*** Extracted information

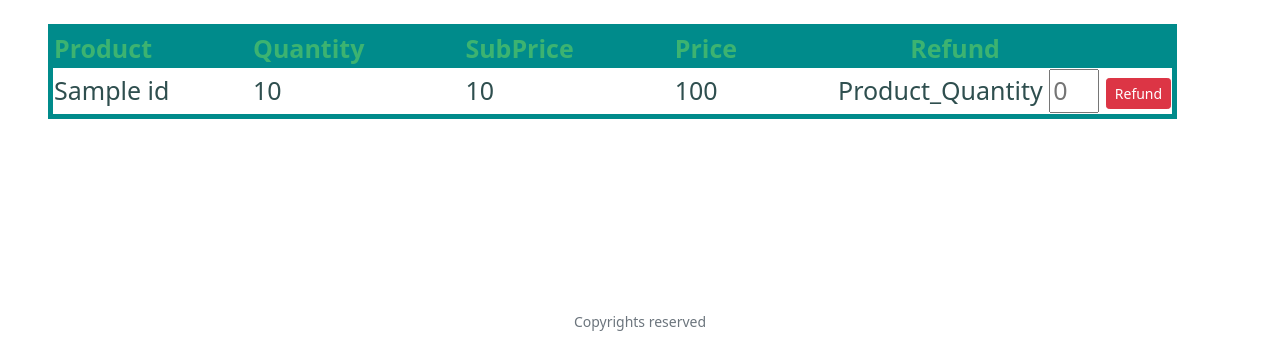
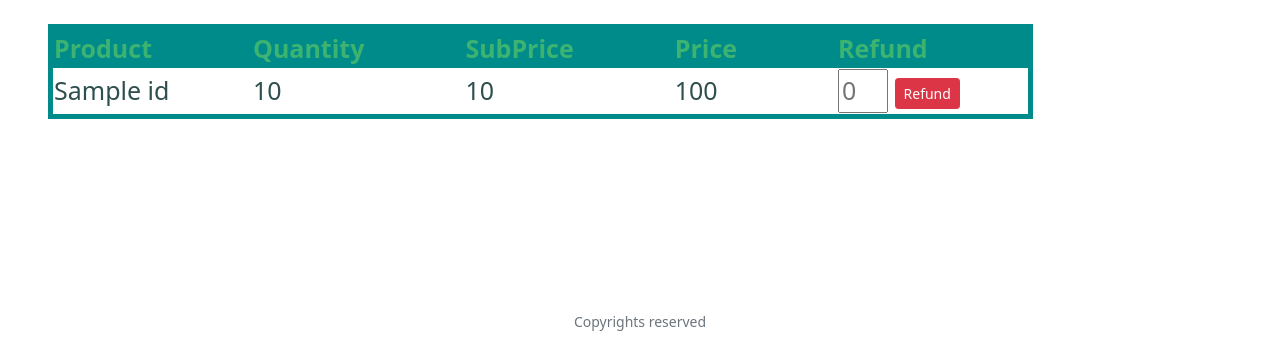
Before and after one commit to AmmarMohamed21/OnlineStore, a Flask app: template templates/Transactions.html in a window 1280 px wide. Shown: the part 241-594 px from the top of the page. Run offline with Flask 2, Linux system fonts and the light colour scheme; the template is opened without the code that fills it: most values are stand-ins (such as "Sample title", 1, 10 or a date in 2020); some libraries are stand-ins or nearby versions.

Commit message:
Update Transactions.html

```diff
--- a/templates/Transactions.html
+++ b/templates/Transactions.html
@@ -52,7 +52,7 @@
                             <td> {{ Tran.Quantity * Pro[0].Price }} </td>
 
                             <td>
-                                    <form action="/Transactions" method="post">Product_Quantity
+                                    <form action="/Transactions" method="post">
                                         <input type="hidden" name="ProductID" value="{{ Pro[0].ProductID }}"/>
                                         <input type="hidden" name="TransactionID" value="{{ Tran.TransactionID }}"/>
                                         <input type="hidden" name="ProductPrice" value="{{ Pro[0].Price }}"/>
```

******

• [Exercise brief]:
Without any pictures, print the whole listing again exactly as it stands.

• [Result]:
Before and after one commit to AmmarMohamed21/OnlineStore, a Flask app: template templates/Transactions.html in a window 1280 px wide. Shown: the part 241-594 px from the top of the page. Run offline with Flask 2, Linux system fonts and the light colour scheme; the template is opened without the code that fills it: most values are stand-ins (such as "Sample title", 1, 10 or a date in 2020); some libraries are stand-ins or nearby versions.

Commit message:
Update Transactions.html

```diff
--- a/templates/Transactions.html
+++ b/templates/Transactions.html
@@ -52,7 +52,7 @@
                             <td> {{ Tran.Quantity * Pro[0].Price }} </td>
 
                             <td>
-                                    <form action="/Transactions" method="post">Product_Quantity
+                                    <form action="/Transactions" method="post">
                                         <input type="hidden" name="ProductID" value="{{ Pro[0].ProductID }}"/>
                                         <input type="hidden" name="TransactionID" value="{{ Tran.TransactionID }}"/>
                                         <input type="hidden" name="ProductPrice" value="{{ Pro[0].Price }}"/>
```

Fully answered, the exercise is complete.